How do you plan on communicating with students on decisions and discussions of Senate?
I’m hoping to create a bigger social media presence. I was researching on Instagram I don’t really have Twitter, but hopefully I can create something on Twitter as well but I didn’t really see much about UFV’s governing body. I saw clubs and a page for the business and all that, but nothing for UFV Senate. Hopefully we can create a page where people can come to us with their issues and also give their input on policies that are being created.

What do you think is the most pressing issue right now on campus?
Right now and I can advocate for others as well because I’ve gone through this I think we need easier access to classes. Students are put onto waitlists for 10 or 11 classes… and you get into one or two classes. That’s not acceptable because it delays graduation and everyone’s plans for their future career. We need to make classes easier to access; I’m looking into that by hopefully getting more professors to teach, or using whatever options we have available to make that happen for students.


Shahbaig Singh Boparai

Third year, Bachelor of Business Administration, finance major

Why are you running for the position as a student representative on Senate?
When I have a look around the campus, I see a lot of unresolved issues. Talking about the academics, when we compare UFV to some of the other universities, some of them are better ranked than UFV. What makes the difference, right? As an observer, and as a student of UFV, I feel that if I can make a difference, I should.

One thing that I found missing here in this regard, is [the amount of time teachers have with students]. So what do [struggling students] do? Do they approach the professor who’s just got about half an hour after the class as the office hours? What we could do is have assistant professors or teaching assistants who could have more hours and a greater availability for the students. That will make things much easier.

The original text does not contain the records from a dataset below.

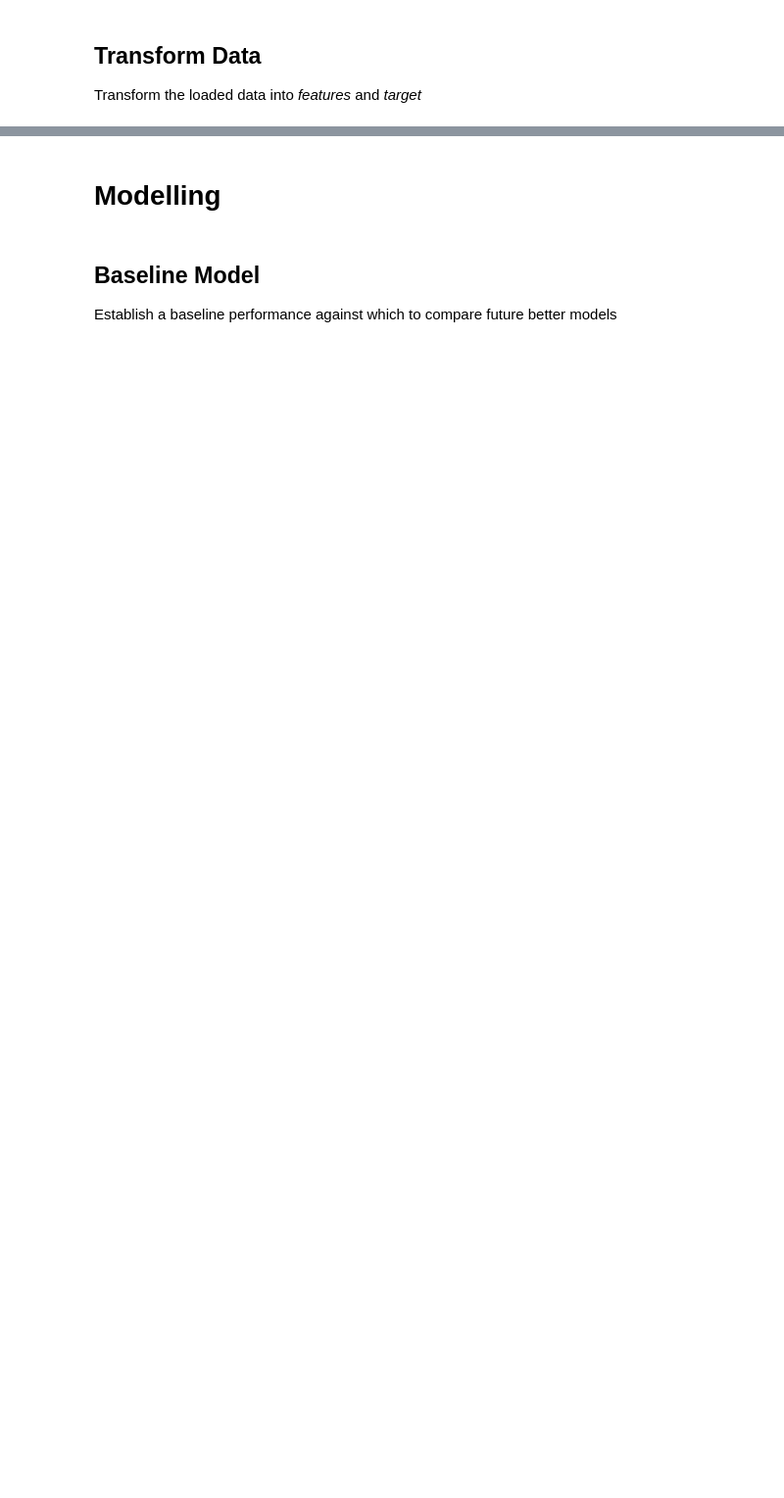
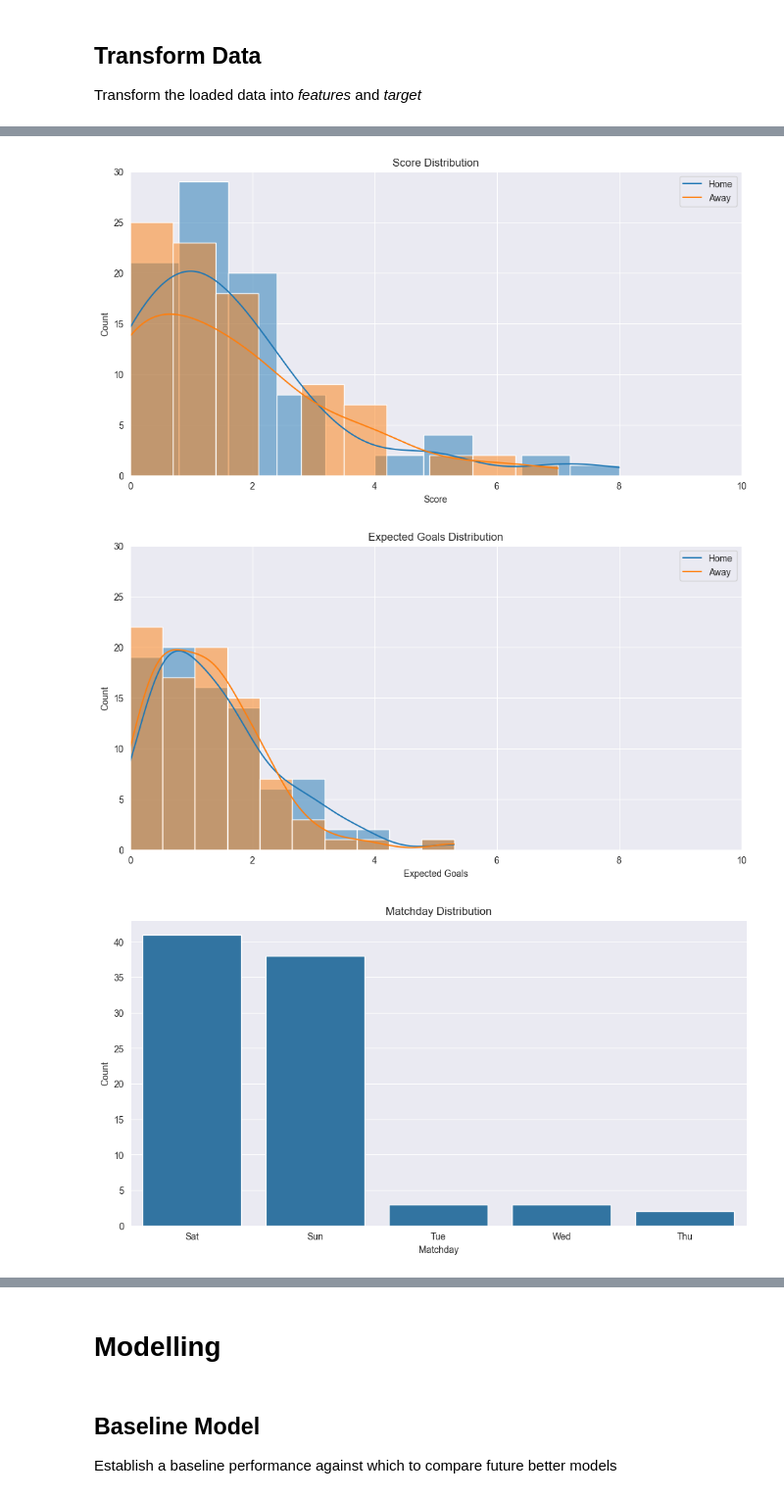
Before and after one commit to lagom-QB/Data-Engineering, a Jupyter notebook: DataPipelining.ipynb, the cells around one changed output, grey strips where cells are left out. Shown at 98% size. Cells and saved outputs as stored; diff of their text form; code cells hidden in the pictures; blank space fills up the shorter version.

```diff
--- a/DataPipelining.ipynb
+++ b/DataPipelining.ipynb
@@ -4,6 +4,7 @@ import numpy as np
 import pandas as pd
 
 import matplotlib.pyplot as plt
+from matplotlib.colors import TwoSlopeNorm
 import seaborn as sns
 
 import math
@@ -49,6 +50,7 @@ import os
 import streamlit as st
 # Create a requirements.txt file with the necessary packages
 # !pip freeze > airflow/dags/requirements.txt
+sns.set_style('darkgrid')
 # %%
 from app.load_data import load_data_from_source
 from app.transform_data import transform_data_into_features_and_targets
@@ -114,0 +165,42 @@ array(['Alavés', 'Alhama', 'Athletic Club', 'Atlético Madrid',
+# %%
+# Explore the statistical properties of the data, structure, features, etc.
+display(data.sample(4))
+
+# Histogram of scores in seaborn
+plt.figure(figsize=(12,6))
+sns.histplot(data['ScoreHome'], kde=True, stat='count', bins=10)
+sns.histplot(data['ScoreAway'], kde=True, stat='count', bins=10)
+
+plt.title('Score Distribution')
+plt.xlabel('Score')
+plt.ylabel('Count')
+plt.legend(['Home', 'Away'])
+plt.xlim(0, 10)
+plt.ylim(0, 30)
+
+plt.show()
+
+# Histogram of Expected Goals in seaborn
+plt.figure(figsize=(12,6))
+sns.histplot(data['xGHome'], kde=True, stat='count', bins=10)
+sns.histplot(data['xGAway'], kde=True, stat='count', bins=10)
+
+plt.title('Expected Goals Distribution')
+plt.xlabel('Expected Goals')
+plt.ylabel('Count')
+plt.legend(['Home', 'Away'])
+plt.xlim(0, 10)
+plt.ylim(0, 30)
+
+plt.show() # Expected goals are more normally distributed than actual goals
+
+# Barplot of Match days in seaborn
+plt.figure(figsize=(12,6))
+sns.barplot(x=data['Day'].value_counts().index, y=data['Day'].value_counts().values)
+
+plt.title('Matchday Distribution')
+plt.xlabel('Matchday')
+plt.ylabel('Count')
+
+plt.show()
+# %% [output]
@@ -114,0 +212,3 @@ array(['Alavés', 'Alhama', 'Athletic Club', 'Atlético Madrid',
+[figure, added]
+[figure, added]
+[figure, added]
```
Also changed, not shown: parts of 16 cells of this notebook.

Other such issues like plagiarism. There should be more workshops organized to make everyone aware of what plagiarism actually is. What do professors expect out of you and what’s the correct way to cite all the sources?

There are multiple other options, obviously. Being an international student myself, there are a couple of issues that we face but it’s the majority first and then the smaller issues.

What is your background knowledge of Senate?
It’s my first time, so I don’t know exactly what the Senate does, but from what I’ve read and what I’ve heard, I believe that it’s just helping the governing body make decisions. It’s assisting them, providing them with feedback, and giving them the list of all the problems that the majority of students are facing here and try to come up with a solution that’s feasible for them and the students.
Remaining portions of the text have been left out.